What lines in the entries below contain the word "DESIGN"? Copy all of them.

■ ■ ■ ■

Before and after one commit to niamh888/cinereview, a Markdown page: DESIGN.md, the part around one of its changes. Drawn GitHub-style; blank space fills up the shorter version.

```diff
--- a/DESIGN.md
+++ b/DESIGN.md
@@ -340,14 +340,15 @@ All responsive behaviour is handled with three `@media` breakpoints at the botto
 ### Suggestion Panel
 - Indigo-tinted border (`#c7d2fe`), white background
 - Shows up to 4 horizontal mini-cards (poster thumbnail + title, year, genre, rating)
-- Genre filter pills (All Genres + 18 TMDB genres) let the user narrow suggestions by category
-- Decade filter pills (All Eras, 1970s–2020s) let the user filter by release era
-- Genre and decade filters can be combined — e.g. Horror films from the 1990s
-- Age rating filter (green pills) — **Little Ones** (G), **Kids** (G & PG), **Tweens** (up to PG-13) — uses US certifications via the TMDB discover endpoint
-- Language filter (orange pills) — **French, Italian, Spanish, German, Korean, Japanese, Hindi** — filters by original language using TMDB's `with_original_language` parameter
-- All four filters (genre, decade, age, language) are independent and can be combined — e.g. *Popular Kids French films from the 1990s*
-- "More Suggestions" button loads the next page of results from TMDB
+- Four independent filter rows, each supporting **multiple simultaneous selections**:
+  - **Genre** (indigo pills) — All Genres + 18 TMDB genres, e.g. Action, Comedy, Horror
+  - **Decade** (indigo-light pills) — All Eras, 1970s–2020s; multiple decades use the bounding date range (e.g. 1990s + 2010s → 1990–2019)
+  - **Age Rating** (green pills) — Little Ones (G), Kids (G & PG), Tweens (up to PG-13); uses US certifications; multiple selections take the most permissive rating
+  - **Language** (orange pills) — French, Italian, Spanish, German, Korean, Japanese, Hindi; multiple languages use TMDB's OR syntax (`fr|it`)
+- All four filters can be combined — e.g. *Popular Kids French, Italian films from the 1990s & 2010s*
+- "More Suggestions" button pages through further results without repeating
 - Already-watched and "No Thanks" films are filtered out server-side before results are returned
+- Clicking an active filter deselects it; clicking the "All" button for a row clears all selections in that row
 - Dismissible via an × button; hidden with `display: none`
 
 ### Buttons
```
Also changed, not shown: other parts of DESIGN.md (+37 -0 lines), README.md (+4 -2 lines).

■ ■ ■ ■

Completed exercise:
Before and after one commit to niamh888/cinereview, a Markdown page: DESIGN.md, the part around one of its changes. Drawn GitHub-style; blank space fills up the shorter version.
--- a/DESIGN.md
+++ b/DESIGN.md
Also changed, not shown: other parts of DESIGN.md (+37 -0 lines), README.md (+4 -2 lines).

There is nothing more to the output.